Bhutan:

In Bhutan, the year began with King Jigme Khesar Namgyel Wangchuck hosting participants of the 13th Scouts Leadership Training while the world waited for the new royal baby’s birth. In the meantime, the Crown Prince celebrated his fourth birthday.

The following month the new royal baby, a prince, was born, but the King shut the borders to prevent the spread of the coronavirus. In June, the first images of the new family of four were released ahead of the announcement that the new baby would be called Prince Jigme Ugyen Wangchuck and go by Prince Ugyen Wangchuck.

bhutan
Royal Office for Media

The King and his father, the former monarch, King Jigme Singye Wangchuck, toured the country to encourage their citizens recovering from the pandemic. The country had a reason to celebrate in October as the King’s younger sister married the Queen’s younger brother. The following month Coronation Day was celebrated with new photos of the King and his family. In December, the King had to address his people for National Day via video and radio as COVID began to spread quickly again. Queen Jetsun Pema ordered that services be available for victims of domestic violence, as well.

Photo: Royal Office for Media

Brunei:

Brunei didn’t make many headlines in 2020. However, sad news came from the country in October as the Sultan’s son, Prince Abdul Azim, died at the age of 38.

About author

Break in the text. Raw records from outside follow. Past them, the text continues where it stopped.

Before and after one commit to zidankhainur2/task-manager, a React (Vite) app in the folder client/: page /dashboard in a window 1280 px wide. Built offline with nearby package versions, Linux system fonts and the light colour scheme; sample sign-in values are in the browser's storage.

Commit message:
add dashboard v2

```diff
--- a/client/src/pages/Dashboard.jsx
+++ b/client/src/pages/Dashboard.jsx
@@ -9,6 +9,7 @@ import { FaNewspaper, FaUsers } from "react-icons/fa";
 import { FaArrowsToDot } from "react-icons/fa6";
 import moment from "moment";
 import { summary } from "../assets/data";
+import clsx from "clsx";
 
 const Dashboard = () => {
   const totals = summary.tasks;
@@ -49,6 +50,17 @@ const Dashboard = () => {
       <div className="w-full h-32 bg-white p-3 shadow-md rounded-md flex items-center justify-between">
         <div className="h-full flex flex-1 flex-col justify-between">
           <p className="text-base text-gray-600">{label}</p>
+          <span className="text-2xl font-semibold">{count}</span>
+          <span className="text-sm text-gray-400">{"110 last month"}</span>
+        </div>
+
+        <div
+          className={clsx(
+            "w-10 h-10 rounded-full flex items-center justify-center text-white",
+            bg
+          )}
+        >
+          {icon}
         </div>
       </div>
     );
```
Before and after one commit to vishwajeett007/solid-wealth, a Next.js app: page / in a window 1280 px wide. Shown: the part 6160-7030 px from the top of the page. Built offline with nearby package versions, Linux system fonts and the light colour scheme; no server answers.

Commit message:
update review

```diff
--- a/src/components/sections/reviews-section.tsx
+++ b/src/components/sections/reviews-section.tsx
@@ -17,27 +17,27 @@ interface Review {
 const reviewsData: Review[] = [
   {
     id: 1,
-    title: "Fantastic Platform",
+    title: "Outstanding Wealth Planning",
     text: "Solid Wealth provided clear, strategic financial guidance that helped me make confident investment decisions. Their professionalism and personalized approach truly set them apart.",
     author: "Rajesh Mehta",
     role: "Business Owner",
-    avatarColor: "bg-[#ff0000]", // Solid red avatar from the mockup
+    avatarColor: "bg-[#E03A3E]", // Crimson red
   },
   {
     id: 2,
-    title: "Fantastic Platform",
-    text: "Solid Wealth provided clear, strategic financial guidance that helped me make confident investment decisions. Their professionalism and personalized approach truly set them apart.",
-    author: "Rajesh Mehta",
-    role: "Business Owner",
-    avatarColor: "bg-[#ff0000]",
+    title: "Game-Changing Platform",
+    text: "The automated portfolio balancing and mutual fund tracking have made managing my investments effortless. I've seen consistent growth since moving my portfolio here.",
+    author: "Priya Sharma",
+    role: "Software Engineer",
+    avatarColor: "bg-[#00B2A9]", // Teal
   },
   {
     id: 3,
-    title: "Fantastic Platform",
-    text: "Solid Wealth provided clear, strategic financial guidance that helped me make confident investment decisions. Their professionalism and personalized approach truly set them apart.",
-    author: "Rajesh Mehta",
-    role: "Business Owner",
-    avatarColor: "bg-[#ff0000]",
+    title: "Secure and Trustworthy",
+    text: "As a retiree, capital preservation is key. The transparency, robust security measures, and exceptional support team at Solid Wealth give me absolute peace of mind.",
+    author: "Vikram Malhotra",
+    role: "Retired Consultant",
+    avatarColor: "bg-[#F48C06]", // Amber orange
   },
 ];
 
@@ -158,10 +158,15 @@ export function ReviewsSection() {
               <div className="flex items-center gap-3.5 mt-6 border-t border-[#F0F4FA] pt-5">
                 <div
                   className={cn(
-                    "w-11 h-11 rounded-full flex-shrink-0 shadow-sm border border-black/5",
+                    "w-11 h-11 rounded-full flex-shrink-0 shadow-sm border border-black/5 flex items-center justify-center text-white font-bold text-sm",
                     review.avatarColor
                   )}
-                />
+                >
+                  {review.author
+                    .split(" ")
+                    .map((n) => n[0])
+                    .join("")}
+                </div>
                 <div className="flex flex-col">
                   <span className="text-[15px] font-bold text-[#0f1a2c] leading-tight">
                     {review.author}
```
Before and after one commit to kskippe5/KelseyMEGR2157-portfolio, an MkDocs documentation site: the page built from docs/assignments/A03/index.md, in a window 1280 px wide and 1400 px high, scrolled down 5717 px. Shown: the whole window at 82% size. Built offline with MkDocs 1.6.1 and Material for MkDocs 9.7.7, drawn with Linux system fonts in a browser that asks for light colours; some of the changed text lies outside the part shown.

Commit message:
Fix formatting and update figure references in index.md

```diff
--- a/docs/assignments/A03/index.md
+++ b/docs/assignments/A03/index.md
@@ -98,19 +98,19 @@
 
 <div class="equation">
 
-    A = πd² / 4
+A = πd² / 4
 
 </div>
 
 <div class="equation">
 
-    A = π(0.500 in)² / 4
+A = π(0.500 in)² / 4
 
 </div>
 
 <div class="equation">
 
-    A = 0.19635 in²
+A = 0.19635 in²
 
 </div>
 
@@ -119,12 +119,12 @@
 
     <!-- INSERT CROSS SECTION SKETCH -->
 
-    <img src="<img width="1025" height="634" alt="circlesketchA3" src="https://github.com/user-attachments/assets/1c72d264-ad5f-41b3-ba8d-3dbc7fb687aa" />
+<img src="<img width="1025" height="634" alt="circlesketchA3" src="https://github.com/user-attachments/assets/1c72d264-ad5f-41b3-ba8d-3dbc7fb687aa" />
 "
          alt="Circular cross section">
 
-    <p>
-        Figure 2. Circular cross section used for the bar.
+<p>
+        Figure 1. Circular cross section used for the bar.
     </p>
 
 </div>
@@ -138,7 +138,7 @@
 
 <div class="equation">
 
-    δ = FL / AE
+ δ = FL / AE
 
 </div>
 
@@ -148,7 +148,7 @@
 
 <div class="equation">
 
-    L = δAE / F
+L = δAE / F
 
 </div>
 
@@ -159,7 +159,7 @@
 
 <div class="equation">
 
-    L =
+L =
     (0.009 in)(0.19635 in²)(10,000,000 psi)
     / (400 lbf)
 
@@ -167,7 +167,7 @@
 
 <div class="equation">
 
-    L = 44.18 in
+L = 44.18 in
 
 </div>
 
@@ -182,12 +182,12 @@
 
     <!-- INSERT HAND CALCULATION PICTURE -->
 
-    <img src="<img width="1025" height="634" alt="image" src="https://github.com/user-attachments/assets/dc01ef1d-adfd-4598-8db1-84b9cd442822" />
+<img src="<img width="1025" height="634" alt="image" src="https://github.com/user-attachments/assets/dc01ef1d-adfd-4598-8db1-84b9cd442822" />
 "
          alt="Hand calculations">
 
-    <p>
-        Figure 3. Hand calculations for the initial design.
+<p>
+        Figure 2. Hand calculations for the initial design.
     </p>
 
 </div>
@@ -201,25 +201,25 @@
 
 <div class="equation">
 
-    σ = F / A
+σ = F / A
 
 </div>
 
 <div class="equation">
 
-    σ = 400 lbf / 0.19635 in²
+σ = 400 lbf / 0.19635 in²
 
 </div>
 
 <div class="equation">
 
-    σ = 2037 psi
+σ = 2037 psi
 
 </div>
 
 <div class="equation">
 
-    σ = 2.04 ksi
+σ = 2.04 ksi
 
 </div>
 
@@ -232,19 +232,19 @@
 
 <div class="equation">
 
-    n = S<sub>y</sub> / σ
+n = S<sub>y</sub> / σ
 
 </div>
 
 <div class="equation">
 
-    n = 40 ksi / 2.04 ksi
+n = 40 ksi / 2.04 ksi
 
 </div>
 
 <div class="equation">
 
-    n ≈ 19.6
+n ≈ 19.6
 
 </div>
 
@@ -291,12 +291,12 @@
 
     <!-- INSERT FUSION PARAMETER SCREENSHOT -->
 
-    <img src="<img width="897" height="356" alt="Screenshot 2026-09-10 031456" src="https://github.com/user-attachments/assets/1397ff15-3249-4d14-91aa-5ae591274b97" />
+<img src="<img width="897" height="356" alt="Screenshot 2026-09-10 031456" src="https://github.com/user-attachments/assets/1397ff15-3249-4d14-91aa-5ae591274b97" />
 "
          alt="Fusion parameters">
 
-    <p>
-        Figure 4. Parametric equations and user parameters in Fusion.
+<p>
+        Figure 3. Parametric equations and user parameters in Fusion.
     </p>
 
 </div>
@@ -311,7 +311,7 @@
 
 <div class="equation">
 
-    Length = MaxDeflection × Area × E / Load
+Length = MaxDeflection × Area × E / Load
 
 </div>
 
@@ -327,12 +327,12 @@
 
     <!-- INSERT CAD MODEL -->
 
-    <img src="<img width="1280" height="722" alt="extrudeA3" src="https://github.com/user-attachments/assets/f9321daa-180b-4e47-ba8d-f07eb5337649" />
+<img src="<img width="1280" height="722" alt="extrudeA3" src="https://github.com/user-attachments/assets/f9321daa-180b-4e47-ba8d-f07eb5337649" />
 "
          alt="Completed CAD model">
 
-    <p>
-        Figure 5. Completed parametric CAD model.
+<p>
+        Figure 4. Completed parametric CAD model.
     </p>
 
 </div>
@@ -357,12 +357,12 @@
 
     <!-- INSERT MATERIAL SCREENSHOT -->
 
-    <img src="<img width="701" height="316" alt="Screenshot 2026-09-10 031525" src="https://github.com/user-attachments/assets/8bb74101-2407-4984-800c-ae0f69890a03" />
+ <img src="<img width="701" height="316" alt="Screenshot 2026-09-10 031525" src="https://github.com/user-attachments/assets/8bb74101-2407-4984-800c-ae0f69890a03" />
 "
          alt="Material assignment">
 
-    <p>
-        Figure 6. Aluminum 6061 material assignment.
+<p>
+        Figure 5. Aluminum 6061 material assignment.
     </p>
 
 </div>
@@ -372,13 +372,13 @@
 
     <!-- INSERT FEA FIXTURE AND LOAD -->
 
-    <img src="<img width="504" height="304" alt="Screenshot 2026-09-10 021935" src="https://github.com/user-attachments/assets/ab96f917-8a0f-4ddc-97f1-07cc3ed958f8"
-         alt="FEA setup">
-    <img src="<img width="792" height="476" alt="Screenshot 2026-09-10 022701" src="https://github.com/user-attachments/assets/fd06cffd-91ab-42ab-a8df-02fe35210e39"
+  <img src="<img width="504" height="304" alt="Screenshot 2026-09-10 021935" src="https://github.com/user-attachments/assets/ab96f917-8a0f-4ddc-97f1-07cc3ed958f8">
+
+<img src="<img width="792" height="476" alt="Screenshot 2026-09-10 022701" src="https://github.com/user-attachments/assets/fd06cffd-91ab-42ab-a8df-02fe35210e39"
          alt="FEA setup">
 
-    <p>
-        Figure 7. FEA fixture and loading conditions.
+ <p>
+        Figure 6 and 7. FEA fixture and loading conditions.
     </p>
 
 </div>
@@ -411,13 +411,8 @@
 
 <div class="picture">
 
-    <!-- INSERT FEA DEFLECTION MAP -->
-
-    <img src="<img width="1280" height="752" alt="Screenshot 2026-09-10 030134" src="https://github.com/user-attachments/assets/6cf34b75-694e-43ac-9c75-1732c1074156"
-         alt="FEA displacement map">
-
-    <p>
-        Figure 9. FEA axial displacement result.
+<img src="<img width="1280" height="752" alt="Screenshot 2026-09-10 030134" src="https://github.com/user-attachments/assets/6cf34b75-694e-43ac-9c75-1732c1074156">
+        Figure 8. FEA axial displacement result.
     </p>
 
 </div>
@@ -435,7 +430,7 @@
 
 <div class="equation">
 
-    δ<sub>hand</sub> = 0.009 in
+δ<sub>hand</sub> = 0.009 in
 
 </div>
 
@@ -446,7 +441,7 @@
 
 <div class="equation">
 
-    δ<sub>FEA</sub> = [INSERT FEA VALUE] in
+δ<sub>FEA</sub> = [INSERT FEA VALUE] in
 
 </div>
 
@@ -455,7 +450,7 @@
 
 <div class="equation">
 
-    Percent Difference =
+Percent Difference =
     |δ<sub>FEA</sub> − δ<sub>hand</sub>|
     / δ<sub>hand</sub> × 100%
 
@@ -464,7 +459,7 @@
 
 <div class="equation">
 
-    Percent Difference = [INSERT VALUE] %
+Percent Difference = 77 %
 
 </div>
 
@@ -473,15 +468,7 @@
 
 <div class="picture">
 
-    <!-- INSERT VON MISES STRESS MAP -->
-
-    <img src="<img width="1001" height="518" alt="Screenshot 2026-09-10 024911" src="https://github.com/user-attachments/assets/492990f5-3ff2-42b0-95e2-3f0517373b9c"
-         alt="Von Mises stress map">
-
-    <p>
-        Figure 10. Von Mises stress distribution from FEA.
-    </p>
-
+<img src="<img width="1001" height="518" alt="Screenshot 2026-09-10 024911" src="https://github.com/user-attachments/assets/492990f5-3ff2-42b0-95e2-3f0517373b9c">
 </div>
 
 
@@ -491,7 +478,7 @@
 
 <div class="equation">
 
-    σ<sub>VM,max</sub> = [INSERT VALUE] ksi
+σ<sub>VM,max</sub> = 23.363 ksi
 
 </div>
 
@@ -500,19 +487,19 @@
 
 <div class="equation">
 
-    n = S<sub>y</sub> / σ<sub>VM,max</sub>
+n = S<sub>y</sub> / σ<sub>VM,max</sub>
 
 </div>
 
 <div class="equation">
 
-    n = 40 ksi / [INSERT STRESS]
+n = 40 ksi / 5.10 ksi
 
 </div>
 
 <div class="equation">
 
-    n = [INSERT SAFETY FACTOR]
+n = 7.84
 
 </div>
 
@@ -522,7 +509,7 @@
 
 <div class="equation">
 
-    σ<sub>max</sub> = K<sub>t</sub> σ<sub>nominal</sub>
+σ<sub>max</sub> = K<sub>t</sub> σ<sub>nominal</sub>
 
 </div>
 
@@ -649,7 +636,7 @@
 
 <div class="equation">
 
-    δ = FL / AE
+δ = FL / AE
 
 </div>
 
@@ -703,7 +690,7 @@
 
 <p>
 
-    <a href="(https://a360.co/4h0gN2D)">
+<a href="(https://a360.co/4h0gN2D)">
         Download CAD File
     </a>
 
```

Brittani is from Tennessee, USA. She is a political scientist and historian after graduating with a degree in the topics from the University of Tennessee, Knoxville, in December 2014. She also holds a master's degree from Northeastern University. She enjoys reading and researching all things regarding the royals of the world. Her love of royals began in middle school, and she's been researching, reading, and writing on royalty for over a decade. She became Europe Editor in October 2016, and then Deputy Editor in January 2019, and has been featured on several podcasts, radio shows, news broadcasts and websites.